Task item: In the records below, find each line with "grilling" and copy it.

Input material:

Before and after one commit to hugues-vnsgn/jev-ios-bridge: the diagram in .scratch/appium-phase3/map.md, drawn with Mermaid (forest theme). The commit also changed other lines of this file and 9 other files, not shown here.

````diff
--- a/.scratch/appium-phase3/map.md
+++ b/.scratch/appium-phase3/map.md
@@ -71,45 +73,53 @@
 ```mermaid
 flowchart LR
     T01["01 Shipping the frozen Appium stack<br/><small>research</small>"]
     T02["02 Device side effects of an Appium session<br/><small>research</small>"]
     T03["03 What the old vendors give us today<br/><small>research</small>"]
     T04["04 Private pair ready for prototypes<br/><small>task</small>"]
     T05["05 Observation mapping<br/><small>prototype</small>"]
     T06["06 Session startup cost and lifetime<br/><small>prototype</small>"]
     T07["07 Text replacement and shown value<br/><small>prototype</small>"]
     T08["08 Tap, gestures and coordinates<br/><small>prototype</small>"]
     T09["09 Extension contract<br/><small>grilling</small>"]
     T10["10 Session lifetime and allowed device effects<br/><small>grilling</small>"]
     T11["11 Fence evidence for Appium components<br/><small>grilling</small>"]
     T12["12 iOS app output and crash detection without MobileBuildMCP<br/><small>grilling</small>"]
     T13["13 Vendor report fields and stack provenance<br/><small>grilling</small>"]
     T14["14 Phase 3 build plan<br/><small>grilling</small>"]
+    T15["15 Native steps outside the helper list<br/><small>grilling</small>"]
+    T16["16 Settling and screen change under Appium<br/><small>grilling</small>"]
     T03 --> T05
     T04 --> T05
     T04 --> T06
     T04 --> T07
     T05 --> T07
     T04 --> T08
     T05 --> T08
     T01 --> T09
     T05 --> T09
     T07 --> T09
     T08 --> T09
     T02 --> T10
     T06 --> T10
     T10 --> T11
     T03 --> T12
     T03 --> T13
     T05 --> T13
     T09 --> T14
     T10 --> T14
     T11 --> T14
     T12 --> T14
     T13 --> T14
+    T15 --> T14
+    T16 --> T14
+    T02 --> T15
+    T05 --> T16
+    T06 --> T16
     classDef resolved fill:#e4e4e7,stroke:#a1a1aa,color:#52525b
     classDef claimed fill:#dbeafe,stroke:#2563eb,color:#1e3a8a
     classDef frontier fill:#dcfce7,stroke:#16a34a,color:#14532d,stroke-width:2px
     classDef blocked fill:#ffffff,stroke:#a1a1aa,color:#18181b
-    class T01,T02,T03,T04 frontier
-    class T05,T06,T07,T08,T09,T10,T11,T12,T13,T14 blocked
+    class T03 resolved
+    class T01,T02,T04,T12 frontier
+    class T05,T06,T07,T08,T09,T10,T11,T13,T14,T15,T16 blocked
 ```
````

Task result:
     T09["09 Extension contract<br/><small>grilling</small>"]
     T10["10 Session lifetime and allowed device effects<br/><small>grilling</small>"]
     T11["11 Fence evidence for Appium components<br/><small>grilling</small>"]
     T12["12 iOS app output and crash detection without MobileBuildMCP<br/><small>grilling</small>"]
     T13["13 Vendor report fields and stack provenance<br/><small>grilling</small>"]
     T14["14 Phase 3 build plan<br/><small>grilling</small>"]
+    T15["15 Native steps outside the helper list<br/><small>grilling</small>"]
+    T16["16 Settling and screen change under Appium<br/><small>grilling</small>"]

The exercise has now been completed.